Change the World”. Here is the companies’ vision statement. This statement relates directly to
their intrinsic motivation. Working for a company who is creating something that could change
the way we live in a good way, is a good feeling and knowing that your part of that is motivation
within itself. Employees get satisfaction from knowing they are making a difference in the world.
Ballard’s organizational culture must also be focused on these beliefs and feelings. This culture
can further increase the employees’ intrinsic motivation by creating a work environment that
make employees feel like they are really making a difference.
I was unable to find much information concerning Ballard’s internal control system. I do
not know what types of incentives or rewards they use to extrinsically motivate their employees.
I know that in general they are a well structure company. Therefore I assume that they have a
well formulated control system set up the further motivate their employees. I had contacted a few
people within the HR department but they would not give out the information I requested
concerning their control systems. What I did find out is that strategic reward systems widely vary
among the different departments. Research and development has mainly teams and groups; that
department is more of a flat structure compared to the other departments. It seems that Ballard
overall has well formulated control strategies for its internal.
I have long had an interest in fuel cell technology, I find it to be very exciting, and feel
lucky to live in a time in which I may possibly witness the transformation of the electricity
generation and automotive industries from petroleum based to hydrogen based. I have been done
some light research into the fuel cell industry, Ballard and its competitors over the last four
years. I also owned stock in Ballard for while, about a year. Luckily I knew enough about the
industry to get in and out at the right times. I bought stock in Ballard when it was at its low,
Zack Kent BUS 444
$7.10, and sold it a little over a year later when it peaked at $15.60, I sold at about $15.00. Since
then it’s had stagnated around $10.50.
After doing this theory in practice I have a better understanding of Ballard and their
strategic situation currently and in the future. It has made me realize many of the drawbacks of
being in their situation. In the past I had always looked at fuel cells and the implementation of
that technology in a very optimistic way. Not realizing the great challenge it will actually be to

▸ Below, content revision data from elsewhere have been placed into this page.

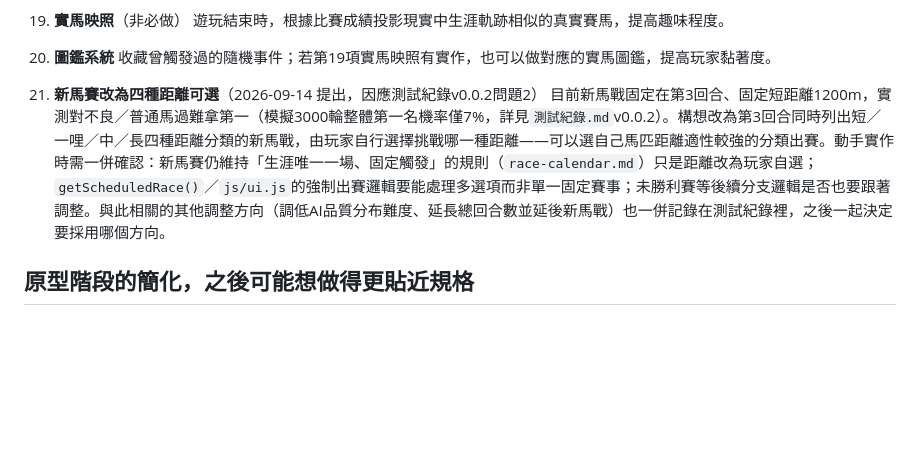
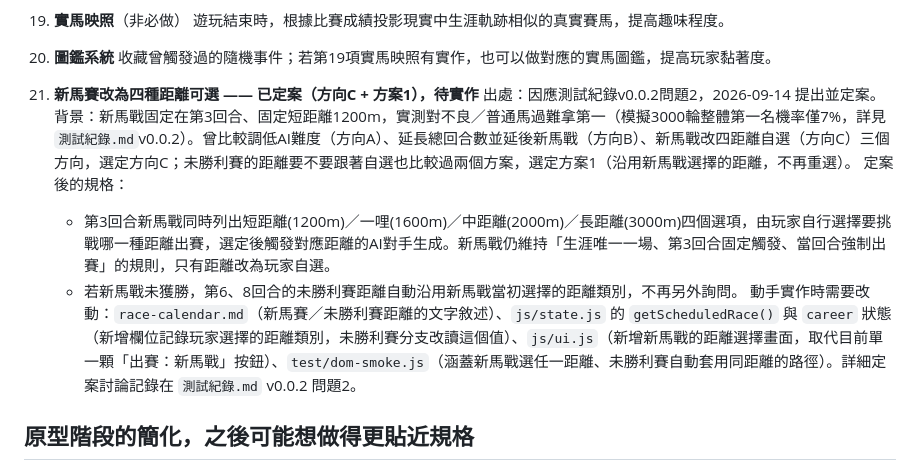
Before and after one commit to andychou1215-wq/horse-racing-tale, a Markdown page: 待辦系統.md, the part around the change. Drawn GitHub-style; blank space fills up the shorter version.

```diff
--- a/待辦系統.md
+++ b/待辦系統.md
@@ -64,8 +64,13 @@
 20. **圖鑑系統**
     收藏曾觸發過的隨機事件；若第19項實馬映照有實作，也可以做對應的實馬圖鑑，提高玩家黏著度。
 
-21. **新馬賽改為四種距離可選**（2026-09-14 提出，因應測試紀錄v0.0.2問題2）
-    目前新馬戰固定在第3回合、固定短距離1200m，實測對不良／普通馬過難拿第一（模擬3000輪整體第一名機率僅7%，詳見`測試紀錄.md`v0.0.2）。構想改為第3回合同時列出短／一哩／中／長四種距離分類的新馬戰，由玩家自行選擇挑戰哪一種距離——可以選自己馬匹距離適性較強的分類出賽。動手實作時需一併確認：新馬賽仍維持「生涯唯一一場、固定觸發」的規則（`race-calendar.md`）只是距離改為玩家自選；`getScheduledRace()`／`js/ui.js`的強制出賽邏輯要能處理多選項而非單一固定賽事；未勝利賽等後續分支邏輯是否也要跟著調整。與此相關的其他調整方向（調低AI品質分布難度、延長總回合數並延後新馬戰）也一併記錄在測試紀錄裡，之後一起決定要採用哪個方向。
+21. **新馬賽改為四種距離可選 —— 已定案（方向C + 方案1），待實作**
+    出處：因應測試紀錄v0.0.2問題2，2026-09-14 提出並定案。
+    背景：新馬戰固定在第3回合、固定短距離1200m，實測對不良／普通馬過難拿第一（模擬3000輪整體第一名機率僅7%，詳見`測試紀錄.md`v0.0.2）。曾比較調低AI難度（方向A）、延長總回合數並延後新馬戰（方向B）、新馬戰改四距離自選（方向C）三個方向，選定方向C；未勝利賽的距離要不要跟著自選也比較過兩個方案，選定方案1（沿用新馬戰選擇的距離，不再重選）。
+    定案後的規格：
+    - 第3回合新馬戰同時列出短距離(1200m)／一哩(1600m)／中距離(2000m)／長距離(3000m)四個選項，由玩家自行選擇要挑戰哪一種距離出賽，選定後觸發對應距離的AI對手生成。新馬戰仍維持「生涯唯一一場、第3回合固定觸發、當回合強制出賽」的規則，只有距離改為玩家自選。
+    - 若新馬戰未獲勝，第6、8回合的未勝利賽距離自動沿用新馬戰當初選擇的距離類別，不再另外詢問。
+    動手實作時需要改動：`race-calendar.md`（新馬賽／未勝利賽距離的文字敘述）、`js/state.js` 的 `getScheduledRace()` 與 `career` 狀態（新增欄位記錄玩家選擇的距離類別，未勝利賽分支改讀這個值）、`js/ui.js`（新增新馬戰的距離選擇畫面，取代目前單一顆「出賽：新馬戰」按鈕）、`test/dom-smoke.js`（涵蓋新馬戰選任一距離、未勝利賽自動套用同距離的路徑）。詳細定案討論記錄在 `測試紀錄.md` v0.0.2 問題2。
 
 ## 原型階段的簡化，之後可能想做得更貼近規格
 
```
Also changed, not shown: release-roadmap.md (+6 -5 lines), 測試紀錄.md (+15 -11 lines).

make fuel cells and a hydrogen infrastructure a reality. Don’t take this the wrong way, I still feel
optimistic about fuel cells and the positive affect it will have on our futures, but know I see the
realties needed to be overcome in order for fuel cells to become an accepted and standard
Also, I know realize what a difficult and complex strategic situation Ballard is in. There
are in an extremely dynamic industry where the next huge innovation could make Ballard the
great leader in the industry or if the innovation comes from their competitors, Ballard’s
technology could become obsolete. The dynamics of this industry are extremely complex, since
fuel cells can be seen a disruptive technology. This is interesting because this technology
challenges the way we currently do things. It could revolutionize the way we live and doing it in
a way that will benefit everyone by decreasing pollution levels. It is also interesting to see how
Ballard is so strongly tied to other major and potentially competing industries. They also strong
ties and support by governments and their environmental regulations. Politics could play a big
role in the future of the fuel cell industry. Ballard’s fate is highly in the hands of these players
and influences. It will be interesting to see what happens with this industry in the coming years.
It was difficult to relate (IRMe’s) all of the case studies we went over in class since the company
and industry which I choose it so different from those case studies. It would have been easier if
the fuel cell industry was more mature.
Zack Kent BUS 444
Meilich, Ofer. BUS/GBM 444. Class Notes. Spring 2004. Montezuma Publishing.
*Most information was obtained through my general knowledge of Ballard and the fuel cell